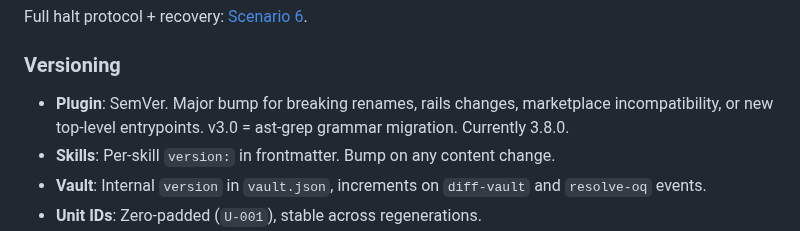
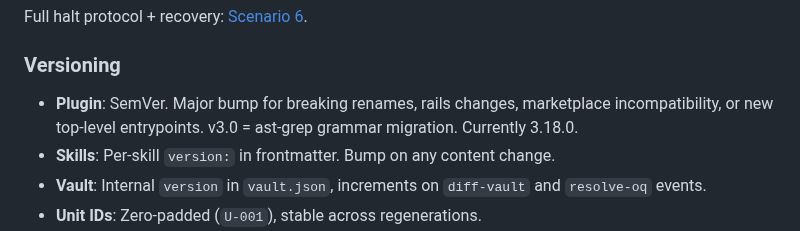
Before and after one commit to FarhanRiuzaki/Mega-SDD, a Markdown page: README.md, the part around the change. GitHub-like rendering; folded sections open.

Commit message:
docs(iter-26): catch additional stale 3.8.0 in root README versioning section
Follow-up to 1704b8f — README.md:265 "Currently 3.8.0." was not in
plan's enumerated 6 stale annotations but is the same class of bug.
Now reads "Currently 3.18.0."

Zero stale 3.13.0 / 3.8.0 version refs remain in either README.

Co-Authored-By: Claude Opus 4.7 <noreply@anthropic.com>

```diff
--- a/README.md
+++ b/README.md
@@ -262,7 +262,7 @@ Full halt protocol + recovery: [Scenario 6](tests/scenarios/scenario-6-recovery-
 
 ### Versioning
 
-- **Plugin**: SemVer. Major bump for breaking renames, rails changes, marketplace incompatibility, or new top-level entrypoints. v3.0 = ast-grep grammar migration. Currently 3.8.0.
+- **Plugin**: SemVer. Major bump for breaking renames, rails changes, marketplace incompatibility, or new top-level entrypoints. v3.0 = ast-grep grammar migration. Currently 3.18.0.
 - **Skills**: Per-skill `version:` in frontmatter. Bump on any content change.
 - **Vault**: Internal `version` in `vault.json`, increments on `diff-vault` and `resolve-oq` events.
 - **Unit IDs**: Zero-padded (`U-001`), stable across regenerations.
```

-=-=-=-=-

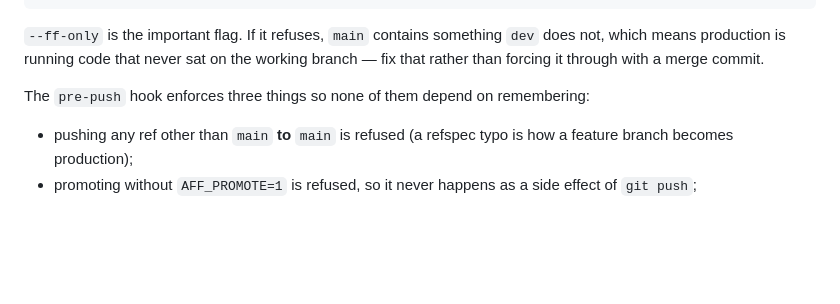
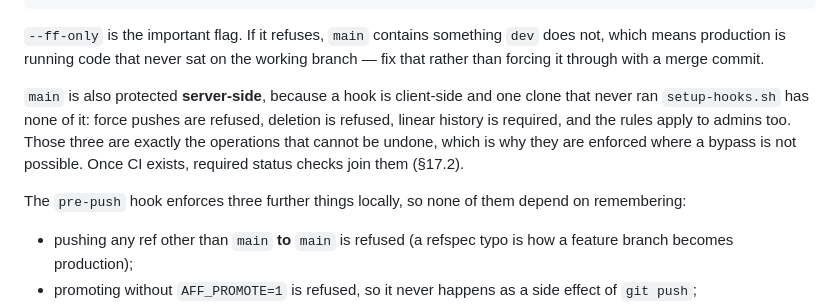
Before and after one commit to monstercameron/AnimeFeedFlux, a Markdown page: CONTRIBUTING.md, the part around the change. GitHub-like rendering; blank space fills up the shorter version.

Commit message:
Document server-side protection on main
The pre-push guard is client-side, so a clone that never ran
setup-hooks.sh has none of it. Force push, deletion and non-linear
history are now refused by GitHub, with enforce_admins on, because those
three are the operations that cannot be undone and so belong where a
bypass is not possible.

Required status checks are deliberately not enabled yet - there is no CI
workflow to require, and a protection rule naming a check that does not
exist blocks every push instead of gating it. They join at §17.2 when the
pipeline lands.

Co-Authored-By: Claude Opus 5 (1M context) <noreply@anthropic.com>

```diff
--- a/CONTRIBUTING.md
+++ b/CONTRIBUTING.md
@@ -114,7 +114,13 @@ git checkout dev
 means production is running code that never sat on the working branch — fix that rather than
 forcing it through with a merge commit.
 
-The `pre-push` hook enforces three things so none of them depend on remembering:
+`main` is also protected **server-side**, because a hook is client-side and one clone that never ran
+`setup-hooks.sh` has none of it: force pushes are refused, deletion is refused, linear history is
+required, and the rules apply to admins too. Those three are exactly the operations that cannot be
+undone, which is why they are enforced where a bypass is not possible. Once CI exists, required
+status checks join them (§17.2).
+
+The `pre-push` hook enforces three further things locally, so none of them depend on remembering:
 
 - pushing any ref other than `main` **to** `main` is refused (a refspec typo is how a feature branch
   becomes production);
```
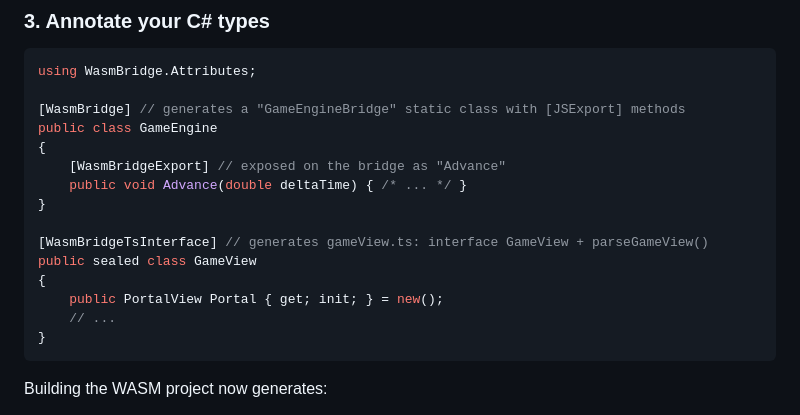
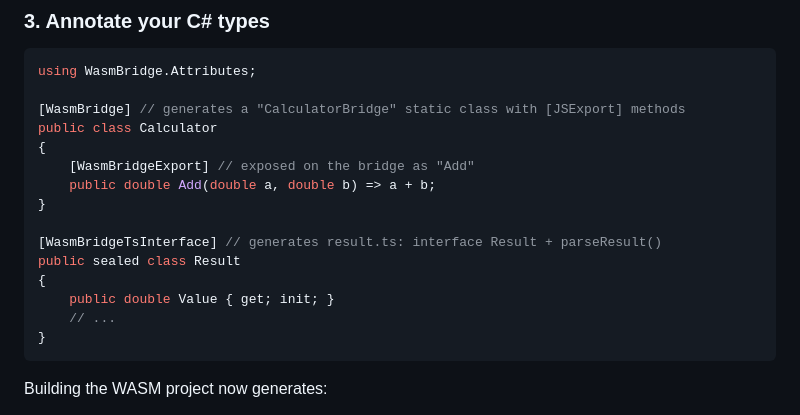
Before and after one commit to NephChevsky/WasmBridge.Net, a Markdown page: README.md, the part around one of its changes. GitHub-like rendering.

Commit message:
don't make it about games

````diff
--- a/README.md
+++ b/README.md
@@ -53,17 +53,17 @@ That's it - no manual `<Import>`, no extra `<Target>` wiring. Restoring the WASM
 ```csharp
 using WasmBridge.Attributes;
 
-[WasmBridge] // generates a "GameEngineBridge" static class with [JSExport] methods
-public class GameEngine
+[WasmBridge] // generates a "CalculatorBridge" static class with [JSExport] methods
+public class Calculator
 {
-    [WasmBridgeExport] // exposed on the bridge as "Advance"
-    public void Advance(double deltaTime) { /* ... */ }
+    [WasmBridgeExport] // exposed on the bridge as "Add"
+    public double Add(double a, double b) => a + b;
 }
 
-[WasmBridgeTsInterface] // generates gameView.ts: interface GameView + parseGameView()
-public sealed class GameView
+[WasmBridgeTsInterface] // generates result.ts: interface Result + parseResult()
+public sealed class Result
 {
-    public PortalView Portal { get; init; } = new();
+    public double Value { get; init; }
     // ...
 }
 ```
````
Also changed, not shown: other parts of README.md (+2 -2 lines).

-=-=-=-=-

◆ **What to produce**
Above are the records; copy exactly the lines from the line with "sealed class Result" through the line with "Also changed, not", both included.

◆ **Task result**
+public sealed class Result
 {
-    public PortalView Portal { get; init; } = new();
+    public double Value { get; init; }
     // ...
 }
 ```
````
Also changed, not shown: other parts of README.md (+2 -2 lines).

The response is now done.